A freak storm, followed by heavy floods in December 2013, will go down in history as the most destructive natural disaster to have hit the Caribbean island nation of St. Vincent and the Grenadines, with reported total damages and losses of at least 103 million dollars.
Climate change is forcing the nine-member Organisation of Eastern Caribbean States (OECS) to choose between expending scarce resources to deal with its impact or other pressing development goals.
Christmas 2013 was the most “dreary and depressing” Don Corriette can remember in a very long time.
Water rationing has become a way of life for the 1,800 residents of the tiny island of Barbuda, which has been experiencing prolonged dry periods, especially in the Highlands area near the main agricultural lands.
When Dean, the first storm of the 2007 Atlantic hurricane season, lashed Dominica on Aug. 16, it left behind a trail of destruction, claimed the lives of a mother and son, and decimated the island’s vital banana industry.

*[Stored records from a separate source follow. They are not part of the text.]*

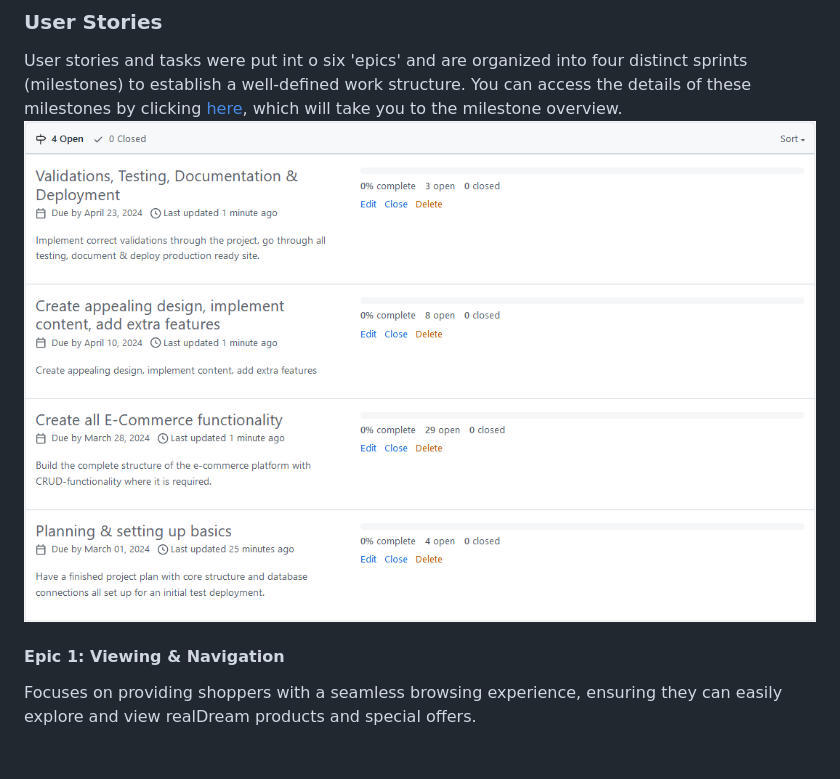
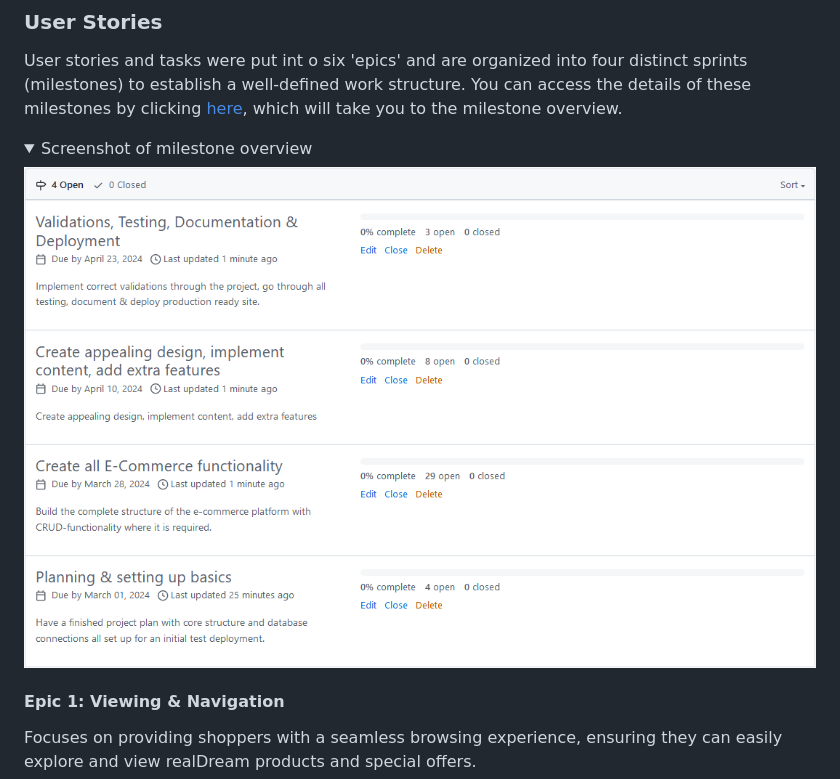
Before and after one commit to DebbieBergstrom/realDreamsCo, a Markdown page: README.md, the part around the change printed below. Rendered like a GitHub page; folded sections open; blank space fills up the shorter version.

```diff
--- a/README.md
+++ b/README.md
@@ -176,7 +176,10 @@ When using realDreams Co., users can expect the following features and character
 ### User Stories
 
 User stories and tasks were put int o six 'epics' and are organized into four distinct sprints (milestones) to establish a well-defined work structure. You can access the details of these milestones by clicking [here](https://github.com/DebbieBergstrom/realDreamsCo/milestones), which will take you to the milestone overview.
-![Screenshot of milestone overview](docs/readme/milestones_pp5.png)
+
+<details><summary>Screenshot of milestone overview</summary>
+<img src="docs/readme/milestones_pp5.png">
+</details>
 
 #### Epic 1: Viewing & Navigation
 Focuses on providing shoppers with a seamless browsing experience, ensuring they can easily explore and view realDream products and special offers.
```
Also changed, not shown: other parts of README.md (+43 -19 lines), docs/readme/database_schema_pp5.png (added).
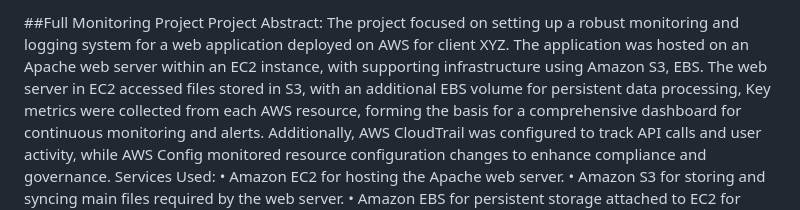
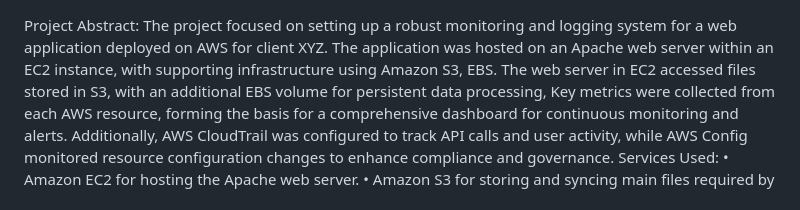
Before and after one commit to syedibrahim2000/Aws-Project, a Markdown page: README.md, the part around the change. GitHub-like rendering.

Commit message:
Update README.md
##Full Monitoring Project

```diff
--- a/README.md
+++ b/README.md
@@ -1,4 +1,3 @@
-##Full Monitoring Project
 Project Abstract:
 The project focused on setting up a robust monitoring and logging system for a web application deployed on AWS for client XYZ. The application was hosted on an Apache web server within an EC2 instance, with supporting infrastructure using Amazon S3, EBS. The web server in EC2 accessed files stored in S3, with an additional EBS volume for persistent data processing, Key metrics were collected from each AWS resource, forming the basis for a comprehensive dashboard for continuous monitoring and alerts. Additionally, AWS CloudTrail was configured to track API calls and user activity, while AWS Config monitored resource configuration changes to enhance compliance and governance.
 Services Used:
```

Antigua is one of the most drought-prone countries in the Caribbean. So whenever it rains, the inhabitants generally regard the weather as “showers of blessing”.
Sanchez is a small central business district in Petite Martinique, the tiny island that forms part of the tri-nation state of Grenada, Carriacou and Petite Martinique.
The rise in natural disasters in the Caribbean due to climate change has led to increased suffering for both men and women, much of it as a consequence of socially constructed roles based on gender, experts say.
Ralph Gonsalves fought to hold back tears as he shared how his cousin was killed the night before Christmas.